Prisoner of war, optometrist, time-traveller – these are the life roles of Billy Pilgrim, hero of this miraculously moving, bitter and funny story of innocence faced with apocalypse. Slaughterhouse 5 is one of the world’s great anti-war books. Centring on the infamous fire-bombing of Dresden in the Second World War, Billy Pilgrim’s odyssey through time reflects the journey of our own fractured lives as we search for meaning in what we are afraid to know.
I took a ridiculously long time to get around to finishing this book. I’m talking years. I started reading it at least 4 years ago now, but lent it to someone halfway through and then never got back to it. I then picked it up a month ago but took weeks to finish reading it, even though I thought it was fantastic! I make zero sense sometimes. Curse university brain frying!
I really, really enjoyed this novel. I’m not hugely into American literature or modern classics- had a few bad experiences and gave up a bit. I do like sci-fi, but again, haven’t read a huge amount (compared to my friends, anyway). I was a bit worried about how I’d go with this, but I found it a really easy read and one that I fell into easily.
My only little qualm is that I wanted it to go a little further into situations. I also got annoyed by the time shifts at some points- I’d get really into a storyline and then BAM- time shift back to one I didn’t like as much!
I really liked Billy’s experiences on Tralfamadore. I’m a crazy person and totally kept mispronouncing the Tralfamadorians in my head, so the first time I heard it spoken out loud I was confused… I kept calling them “Tramalfadorians”. Oops. Regardless, their storyline was really interesting and I wish Vonnegut had spent a bit more time on them. I found their experience of time to be super interesting, as well as their fascination with Earth. They were a bit hilarious at times!

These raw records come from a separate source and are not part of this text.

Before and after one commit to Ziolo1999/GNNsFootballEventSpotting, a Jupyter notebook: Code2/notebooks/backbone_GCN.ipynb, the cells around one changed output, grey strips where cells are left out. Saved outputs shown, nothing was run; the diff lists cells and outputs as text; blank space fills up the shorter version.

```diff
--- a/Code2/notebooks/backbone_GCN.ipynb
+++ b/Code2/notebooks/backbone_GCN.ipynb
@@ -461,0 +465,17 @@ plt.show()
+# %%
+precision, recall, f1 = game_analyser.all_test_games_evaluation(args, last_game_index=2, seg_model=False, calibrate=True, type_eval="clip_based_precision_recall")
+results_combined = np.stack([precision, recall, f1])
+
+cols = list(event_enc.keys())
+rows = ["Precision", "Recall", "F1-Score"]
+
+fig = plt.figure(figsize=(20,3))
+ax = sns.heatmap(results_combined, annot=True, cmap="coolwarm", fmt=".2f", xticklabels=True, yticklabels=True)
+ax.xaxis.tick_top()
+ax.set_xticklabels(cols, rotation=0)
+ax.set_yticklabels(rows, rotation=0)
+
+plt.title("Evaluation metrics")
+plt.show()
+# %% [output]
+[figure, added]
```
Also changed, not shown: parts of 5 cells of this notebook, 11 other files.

The anti-war sentiment in this novel is really thought provoking, especially considering it is a work of modern American fiction. I think that America has lost perspective on war and patriotism, something Vonnegut understood very well. I can’t imagine how horrific the bombing of Dresden was, but he handles it really well in this novel. Billy’s wartime experiences weren’t my favourite part of the book, which is unusual for me, but were really good anyway. I think I just wanted to get back to Tralfamadore!
The famous line, “So it goes.” just floored me at several points. There were times when it was used perfectly as a comedic device, but others where it just killed me. So it goes.
Overall, this was a fantastic book, but not really one of my all time favourites. I may come back to this another time, as I think it would benefit from a re-read, since there’s just so much going on in here! I’ll have to check out some more Vonnegut at some stage too. I really recommend this one to anyone who thinks it sounds up their alley… it’s so many things rolled into one that there’s sure to be something you’ll enjoy.